Some Red-State Residents Say They Want to Secede -- But Their States Wouldn't Be Able to Sustain Themselves // If CA were to secede, the state would have a nearly balanced budget. If AL were to secede, it wouldn't be able to pay for stop signs.

The Public Apparently Isn't Interested In Sound Economics

Polarization of US Government
Election Prediction sites, predictions, and discussions:
Data and visualization blogs worth following -- April 27, 2012 by Nathan Yau

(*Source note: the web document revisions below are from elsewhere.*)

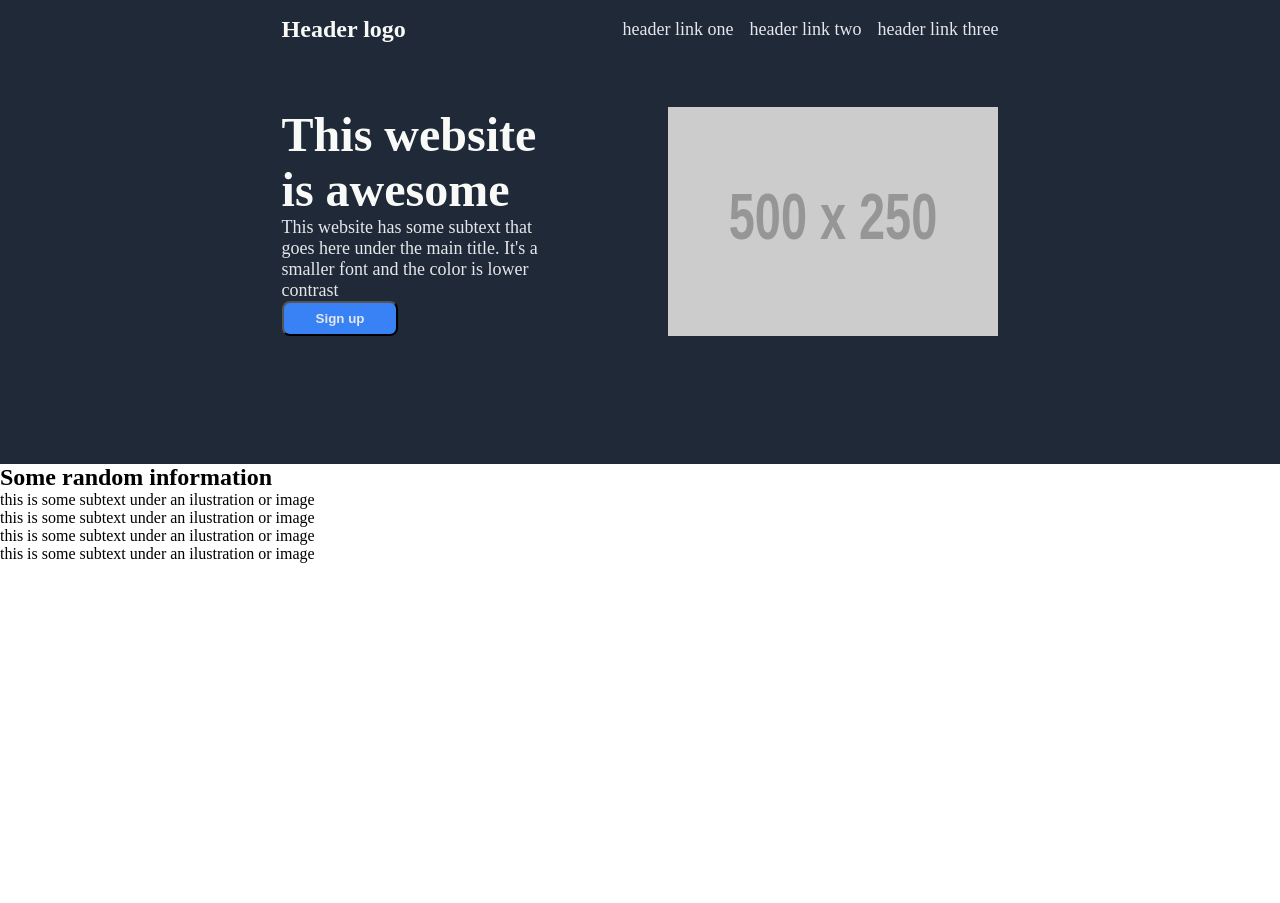
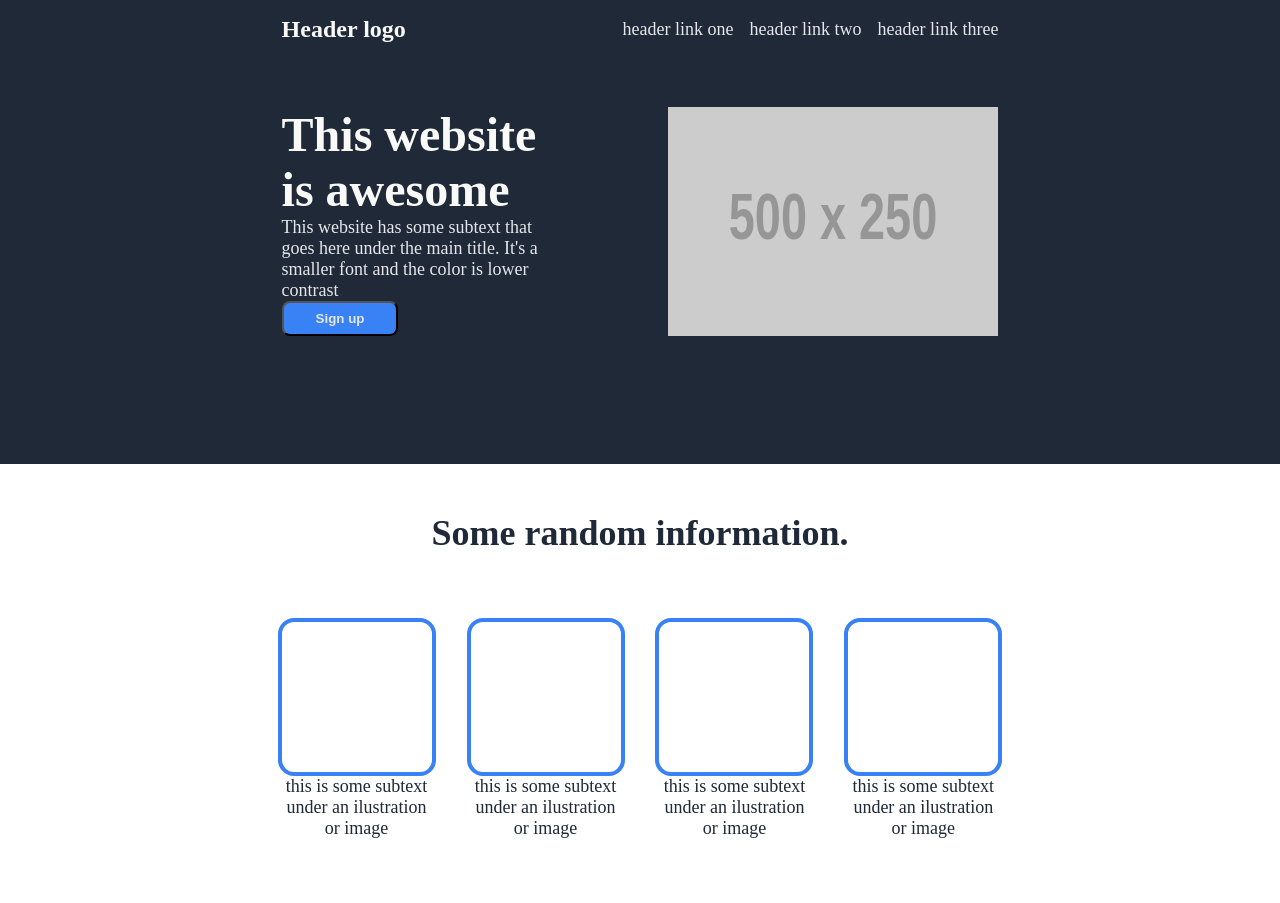
Before and after one commit to tirbogdan/landing-page, a plain HTML site: page index.html in a window 1280 px wide. Before the commit the page ends 800 px from the top, so only its background shows below. Drawn offline with Linux system fonts and the light colour scheme; placeholder pictures from the web are drawn by us.

Commit message:
Style section 2

```diff
--- a/index.html
+++ b/index.html
@@ -26,7 +26,8 @@
             </p>
             <button id="sign-up-button-top">Sign up</button>
           </div>
-          <img id="top-image"
+          <img
+            id="top-image"
             src="https://via.placeholder.com/500x250?text=this+is+a+placeholder+for+an+image"
             alt="this is a placeholder for an image"
           />
@@ -35,22 +36,38 @@
     </section>
 
     <section class="section2">
-        <h1 class="section2-heading">Some random information</h1>
+      <div class="section2-container">
+        <h1 class="section2-heading">Some random information.</h1>
         <div class="card-container">
+          <div class="card">
+            <div class="card-box"></div>
+            <p class="card-text">
+              this is some subtext under an ilustration or image
+            </p>
+          </div>
 
-          <div class="card-box"></div>
-          <p class="card-text">this is some subtext under an ilustration or image</p>
+          <div class="card">
+            <div class="card-box"></div>
+            <p class="card-text">
+              this is some subtext under an ilustration or image
+            </p>
+          </div>
 
-          <div class="card-box"></div>
-          <p class="card-text">this is some subtext under an ilustration or image</p>
+          <div class="card">
+            <div class="card-box"></div>
+            <p class="card-text">
+              this is some subtext under an ilustration or image
+            </p>
+          </div>
 
-          <div class="card-box"></div>
-          <p class="card-text">this is some subtext under an ilustration or image</p>
-
-          <div class="card-box"></div>
-          <p class="card-text">this is some subtext under an ilustration or image</p>
-
+          <div class="card">
+            <div class="card-box"></div>
+            <p class="card-text">
+              this is some subtext under an ilustration or image
+            </p>
+          </div>
         </div>
+      </div>
     </section>
   </body>
 </html>
--- a/style.css
+++ b/style.css
@@ -25,7 +25,6 @@ body {
    flex-direction: column;
    align-items: center;
    max-width: 56%;
-
    padding: 16px 128px 64px 128px;
    color: white;
    flex: 1;
@@ -98,3 +97,63 @@ body {
     min-width: 300px;
     min-height: 150px;
 }
+
+
+
+
+/* Section 2 */
+
+.section2 {
+    display: flex;
+    flex-direction: column;
+    align-items: center;
+    justify-content: space-between;
+}
+
+.section2-container {
+    display: flex;
+    flex-direction: column;
+    align-items: center;
+    width: 56%;
+    padding: 16px 128px 64px 128px;
+    flex: 1;
+    margin: 0;
+ }
+
+.section2-heading {
+    text-align: center;
+    font-size: 36px;
+    font-weight: 800;
+    color: #1f2937;
+    padding: 32px;
+    width: 100%;
+}
+
+.card-container {
+    display: flex;
+    justify-content: space-between;
+    padding-top: 32px;
+    width: 100%;
+}
+
+.card {
+    display: flex;
+    flex-direction: column;
+    align-items: center;
+    max-width: 150px;
+}
+
+.card-box {
+    display: block;
+    border: 4px solid #3882f6;
+    border-radius: 16px;
+    width: 150px;
+    height: 150px;
+}
+
+.card-text {
+    font-size: 18px;
+    color: #1f2937;
+    width: 100%;
+    text-align: center;
+}
```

Robert Reich (Romneyism)
  1. Corporations are the basic units of society.
  2. Workers are a means to the goal of maximizing corporate profits.
  3. All factors of production – capital, physical plant and equipment, workers – are fungible and should be treated the same. 
  4. Pollution, unsafe products, unsafe working conditions, financial fraud, and other negative side effects of the pursuit of profits are the price society pays for profit-driven growth.
  5. Individual worth depends on net worth 
  6.  People who fail in the economy should not be coddled.
  7. Taxes are inherently bad because they constrain profit-making.
  8. Politics is a game whose only purpose is to win.
  9. Democracy is dangerous because it is forever vulnerable to the votes of a majority intent on capturing the wealth of the successful minority, on whom the economy depends. 
  10. The three most important aspects of life are family, religion, and money. 
  11. Patriotism is a matter of guarding our economy from unfair traders and undocumented immigrants, rather than joining together for the common good.
Soup Kitchens Caused the Great Depression (Krugman), i.e. increased use of the social safety net is a cause rather than a result of the depressed economy.

Charts: FlowingData